Taiwan’s television drama series has been experiencing dramatic changes in recent years. With the change (you've just used this word- how about 'with a new party in government') in governing party four years ago and a newly re-elected President Shui-Bian Chen, there has been an increase in people’s awareness, (I'd change this to a semi-colon) viewing Taiwan as an independent country, and in ( I'd say, 'independent country, with her\its own identity) her own identity. Dramas and television programs filmed in “Taiwanese,” the other major spoken language besides Mandarin, have become more popular. The Budget for Taiwanese productions has been increased substantially over the years, in comparison to what it was decades ago when a typical Taiwanese language film would only be budgeted for one-half to two-thirds of what it would a Mandarin film.

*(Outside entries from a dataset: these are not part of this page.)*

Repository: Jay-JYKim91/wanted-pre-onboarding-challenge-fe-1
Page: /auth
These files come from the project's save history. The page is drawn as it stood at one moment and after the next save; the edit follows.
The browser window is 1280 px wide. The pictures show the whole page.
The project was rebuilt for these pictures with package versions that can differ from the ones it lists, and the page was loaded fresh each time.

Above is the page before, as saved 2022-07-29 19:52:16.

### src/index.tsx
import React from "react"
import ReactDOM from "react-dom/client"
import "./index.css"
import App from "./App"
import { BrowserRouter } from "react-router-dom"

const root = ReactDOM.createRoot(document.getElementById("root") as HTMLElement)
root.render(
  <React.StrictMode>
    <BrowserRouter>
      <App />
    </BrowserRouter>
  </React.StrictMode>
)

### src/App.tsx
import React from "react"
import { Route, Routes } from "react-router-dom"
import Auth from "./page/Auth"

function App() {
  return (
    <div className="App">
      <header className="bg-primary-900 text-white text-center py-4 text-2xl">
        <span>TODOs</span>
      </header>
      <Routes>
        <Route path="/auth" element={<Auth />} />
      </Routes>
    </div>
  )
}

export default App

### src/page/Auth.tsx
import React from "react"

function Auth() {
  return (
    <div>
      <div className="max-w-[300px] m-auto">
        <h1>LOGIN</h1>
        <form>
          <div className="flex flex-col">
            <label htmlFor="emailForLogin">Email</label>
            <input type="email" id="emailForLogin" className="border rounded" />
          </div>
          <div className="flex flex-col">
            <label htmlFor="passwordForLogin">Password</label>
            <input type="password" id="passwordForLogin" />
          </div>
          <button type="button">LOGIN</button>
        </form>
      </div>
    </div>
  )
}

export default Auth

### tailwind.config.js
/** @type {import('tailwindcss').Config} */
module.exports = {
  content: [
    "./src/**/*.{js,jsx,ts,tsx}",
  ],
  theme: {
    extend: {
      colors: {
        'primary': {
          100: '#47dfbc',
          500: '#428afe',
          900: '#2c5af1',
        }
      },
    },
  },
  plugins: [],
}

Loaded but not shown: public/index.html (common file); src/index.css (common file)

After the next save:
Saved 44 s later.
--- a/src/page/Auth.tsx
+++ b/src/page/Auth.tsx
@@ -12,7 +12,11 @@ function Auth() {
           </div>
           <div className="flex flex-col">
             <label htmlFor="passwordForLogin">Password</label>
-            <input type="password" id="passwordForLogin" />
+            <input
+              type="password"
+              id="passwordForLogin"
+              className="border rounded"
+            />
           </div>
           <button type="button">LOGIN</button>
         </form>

I'd say ...when a typical Taiwanese language film would only receive 1/2 to 2/3s of the amount budgeted for a Mandarin language film.
There are (are or have been?) other changes. During the earlier years of government control, Taiwanese speaking actors who did not speak Mandarin well would hardly get noticed at all. They were often cast in unattractive and minor roles playing bad guys, street rats or(and) the like. It is quite different now. (; ) They can play leading roles. For instance, the actor Cha-Cang Houng who (this isn't a grammatical sentence- how about deleting 'who') played a wife named Cang-Cang, a leading role, in the television series “My dear wife.” She became popular. The scripts that she recited (lines she used) in the series were (I'd change this whole sentence to something like- Her lines bore the hallmark of her background; like many Taiwanese from small villages, she doesn't speak Mandarin, the official language, very well. ) acknowledged as her very own signature style. And like many Taiwanese from small villages, Ms. Houng doesn’t speak Mandarin, the official language in Taiwan, very well. These could (I'd go for ' would') not have happened in the past – the leading role and the ensuing popularity. Furthermore, as “My dear wife” has demonstrated, actors can become famous whether the roles they played were the good or the bad guys.
- For Teachers